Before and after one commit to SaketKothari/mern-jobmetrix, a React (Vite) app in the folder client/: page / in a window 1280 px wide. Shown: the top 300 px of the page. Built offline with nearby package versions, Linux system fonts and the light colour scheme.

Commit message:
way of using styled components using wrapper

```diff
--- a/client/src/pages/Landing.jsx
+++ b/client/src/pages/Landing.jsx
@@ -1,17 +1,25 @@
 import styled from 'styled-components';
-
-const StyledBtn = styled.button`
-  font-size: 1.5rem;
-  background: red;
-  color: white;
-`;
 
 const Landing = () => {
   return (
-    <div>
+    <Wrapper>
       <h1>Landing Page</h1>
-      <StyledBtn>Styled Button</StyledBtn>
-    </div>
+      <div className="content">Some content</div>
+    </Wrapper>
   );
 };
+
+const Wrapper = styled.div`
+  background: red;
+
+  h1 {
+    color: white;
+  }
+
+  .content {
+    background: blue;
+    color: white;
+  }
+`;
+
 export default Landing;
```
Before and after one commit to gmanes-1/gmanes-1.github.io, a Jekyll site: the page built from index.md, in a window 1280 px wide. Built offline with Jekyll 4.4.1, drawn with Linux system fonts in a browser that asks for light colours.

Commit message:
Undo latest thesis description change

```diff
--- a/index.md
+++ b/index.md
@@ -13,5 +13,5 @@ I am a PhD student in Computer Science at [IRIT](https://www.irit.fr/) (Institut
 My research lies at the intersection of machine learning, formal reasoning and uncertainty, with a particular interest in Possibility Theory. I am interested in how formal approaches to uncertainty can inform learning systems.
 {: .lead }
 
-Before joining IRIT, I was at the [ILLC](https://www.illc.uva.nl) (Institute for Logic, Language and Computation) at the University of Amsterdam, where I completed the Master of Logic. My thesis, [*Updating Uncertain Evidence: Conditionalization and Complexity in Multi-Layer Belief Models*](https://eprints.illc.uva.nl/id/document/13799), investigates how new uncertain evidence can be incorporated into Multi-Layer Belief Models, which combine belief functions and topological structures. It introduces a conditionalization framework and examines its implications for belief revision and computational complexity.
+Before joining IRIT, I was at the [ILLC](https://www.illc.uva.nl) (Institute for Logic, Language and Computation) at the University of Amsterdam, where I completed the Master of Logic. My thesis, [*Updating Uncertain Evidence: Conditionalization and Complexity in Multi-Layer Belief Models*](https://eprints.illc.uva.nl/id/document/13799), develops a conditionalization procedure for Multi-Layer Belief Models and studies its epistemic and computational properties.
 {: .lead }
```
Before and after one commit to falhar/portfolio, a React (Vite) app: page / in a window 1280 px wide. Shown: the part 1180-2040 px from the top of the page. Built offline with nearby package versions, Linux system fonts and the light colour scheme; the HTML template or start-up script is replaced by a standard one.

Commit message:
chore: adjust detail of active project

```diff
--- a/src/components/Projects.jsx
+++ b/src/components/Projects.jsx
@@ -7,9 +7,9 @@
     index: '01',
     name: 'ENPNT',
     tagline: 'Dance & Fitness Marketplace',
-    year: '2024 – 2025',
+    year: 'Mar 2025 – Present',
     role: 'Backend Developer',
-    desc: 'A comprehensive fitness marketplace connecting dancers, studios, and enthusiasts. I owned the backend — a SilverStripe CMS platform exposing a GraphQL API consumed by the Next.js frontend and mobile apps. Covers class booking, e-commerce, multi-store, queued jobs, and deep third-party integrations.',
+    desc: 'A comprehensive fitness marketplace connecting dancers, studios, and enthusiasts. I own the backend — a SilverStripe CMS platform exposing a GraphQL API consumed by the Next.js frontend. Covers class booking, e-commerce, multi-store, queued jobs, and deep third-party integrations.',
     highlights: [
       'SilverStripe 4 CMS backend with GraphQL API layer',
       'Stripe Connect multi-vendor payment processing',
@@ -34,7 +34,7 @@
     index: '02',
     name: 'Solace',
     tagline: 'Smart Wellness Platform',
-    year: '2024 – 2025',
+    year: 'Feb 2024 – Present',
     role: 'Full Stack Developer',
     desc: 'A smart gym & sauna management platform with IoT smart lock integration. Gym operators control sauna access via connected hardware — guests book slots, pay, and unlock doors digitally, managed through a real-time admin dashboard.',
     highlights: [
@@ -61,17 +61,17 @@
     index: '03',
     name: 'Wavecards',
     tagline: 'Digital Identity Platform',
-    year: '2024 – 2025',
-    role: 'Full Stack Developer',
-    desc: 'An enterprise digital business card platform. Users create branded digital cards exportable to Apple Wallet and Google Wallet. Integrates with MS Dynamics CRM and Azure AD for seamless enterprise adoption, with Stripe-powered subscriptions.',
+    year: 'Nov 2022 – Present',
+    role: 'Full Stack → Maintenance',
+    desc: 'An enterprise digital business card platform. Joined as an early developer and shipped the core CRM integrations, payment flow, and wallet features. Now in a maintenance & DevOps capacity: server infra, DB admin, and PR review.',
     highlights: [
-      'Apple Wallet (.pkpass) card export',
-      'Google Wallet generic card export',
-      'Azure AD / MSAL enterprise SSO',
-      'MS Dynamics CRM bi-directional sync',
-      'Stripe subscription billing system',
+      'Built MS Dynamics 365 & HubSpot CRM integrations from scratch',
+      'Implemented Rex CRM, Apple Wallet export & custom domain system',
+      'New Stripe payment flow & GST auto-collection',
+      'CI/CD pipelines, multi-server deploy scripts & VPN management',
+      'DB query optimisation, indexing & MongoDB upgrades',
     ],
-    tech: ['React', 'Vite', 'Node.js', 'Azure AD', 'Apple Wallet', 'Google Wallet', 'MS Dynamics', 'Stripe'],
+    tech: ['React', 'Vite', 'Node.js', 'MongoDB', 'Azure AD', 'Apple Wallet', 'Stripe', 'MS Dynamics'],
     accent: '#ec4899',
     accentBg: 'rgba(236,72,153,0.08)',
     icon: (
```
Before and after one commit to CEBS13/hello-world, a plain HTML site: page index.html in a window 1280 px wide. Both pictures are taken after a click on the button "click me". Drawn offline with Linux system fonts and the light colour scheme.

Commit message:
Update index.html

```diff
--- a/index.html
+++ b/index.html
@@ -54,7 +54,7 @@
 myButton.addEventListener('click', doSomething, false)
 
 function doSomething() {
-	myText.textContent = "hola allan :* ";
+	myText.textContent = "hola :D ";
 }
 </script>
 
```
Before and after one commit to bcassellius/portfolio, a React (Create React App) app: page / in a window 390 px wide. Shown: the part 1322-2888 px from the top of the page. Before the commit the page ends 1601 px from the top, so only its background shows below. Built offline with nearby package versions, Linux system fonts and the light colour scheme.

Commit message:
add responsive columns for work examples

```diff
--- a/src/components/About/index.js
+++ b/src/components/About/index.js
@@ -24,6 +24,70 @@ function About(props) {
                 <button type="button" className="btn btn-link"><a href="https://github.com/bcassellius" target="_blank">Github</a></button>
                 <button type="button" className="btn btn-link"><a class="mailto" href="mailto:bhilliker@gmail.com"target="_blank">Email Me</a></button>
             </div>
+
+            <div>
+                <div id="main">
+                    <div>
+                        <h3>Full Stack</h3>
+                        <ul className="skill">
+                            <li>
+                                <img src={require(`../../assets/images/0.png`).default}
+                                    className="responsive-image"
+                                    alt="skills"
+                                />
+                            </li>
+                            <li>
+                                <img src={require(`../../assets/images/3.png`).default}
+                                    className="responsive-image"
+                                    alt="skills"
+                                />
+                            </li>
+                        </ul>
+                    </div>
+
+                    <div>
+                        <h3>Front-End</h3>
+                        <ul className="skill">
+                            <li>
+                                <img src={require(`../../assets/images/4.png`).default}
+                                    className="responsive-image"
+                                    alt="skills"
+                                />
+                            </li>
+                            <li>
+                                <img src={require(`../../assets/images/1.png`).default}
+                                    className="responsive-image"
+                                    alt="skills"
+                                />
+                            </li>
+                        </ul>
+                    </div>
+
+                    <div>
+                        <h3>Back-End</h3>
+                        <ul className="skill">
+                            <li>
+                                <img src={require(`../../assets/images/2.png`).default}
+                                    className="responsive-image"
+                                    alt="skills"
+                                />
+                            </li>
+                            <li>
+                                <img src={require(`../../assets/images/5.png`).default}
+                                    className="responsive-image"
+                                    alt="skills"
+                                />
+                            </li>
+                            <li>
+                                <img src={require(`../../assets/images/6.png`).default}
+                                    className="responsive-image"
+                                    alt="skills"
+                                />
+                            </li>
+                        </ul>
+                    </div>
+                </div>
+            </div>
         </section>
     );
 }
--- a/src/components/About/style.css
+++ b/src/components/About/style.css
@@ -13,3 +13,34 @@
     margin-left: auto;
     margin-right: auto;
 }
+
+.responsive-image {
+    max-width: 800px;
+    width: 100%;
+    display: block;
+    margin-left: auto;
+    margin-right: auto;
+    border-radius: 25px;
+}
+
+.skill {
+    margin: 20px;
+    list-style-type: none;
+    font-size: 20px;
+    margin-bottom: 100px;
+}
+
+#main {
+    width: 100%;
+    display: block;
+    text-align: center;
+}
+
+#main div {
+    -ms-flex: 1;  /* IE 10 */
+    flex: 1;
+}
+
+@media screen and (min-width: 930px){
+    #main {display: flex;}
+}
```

----------

- [EXERCISE]: Each line above where the word "Google" occurs should be returned in full.

- [SOLUTION BELOW]:
-    desc: 'An enterprise digital business card platform. Users create branded digital cards exportable to Apple Wallet and Google Wallet. Integrates with MS Dynamics CRM and Azure AD for seamless enterprise adoption, with Stripe-powered subscriptions.',
-      'Google Wallet generic card export',
-    tech: ['React', 'Vite', 'Node.js', 'Azure AD', 'Apple Wallet', 'Google Wallet', 'MS Dynamics', 'Stripe'],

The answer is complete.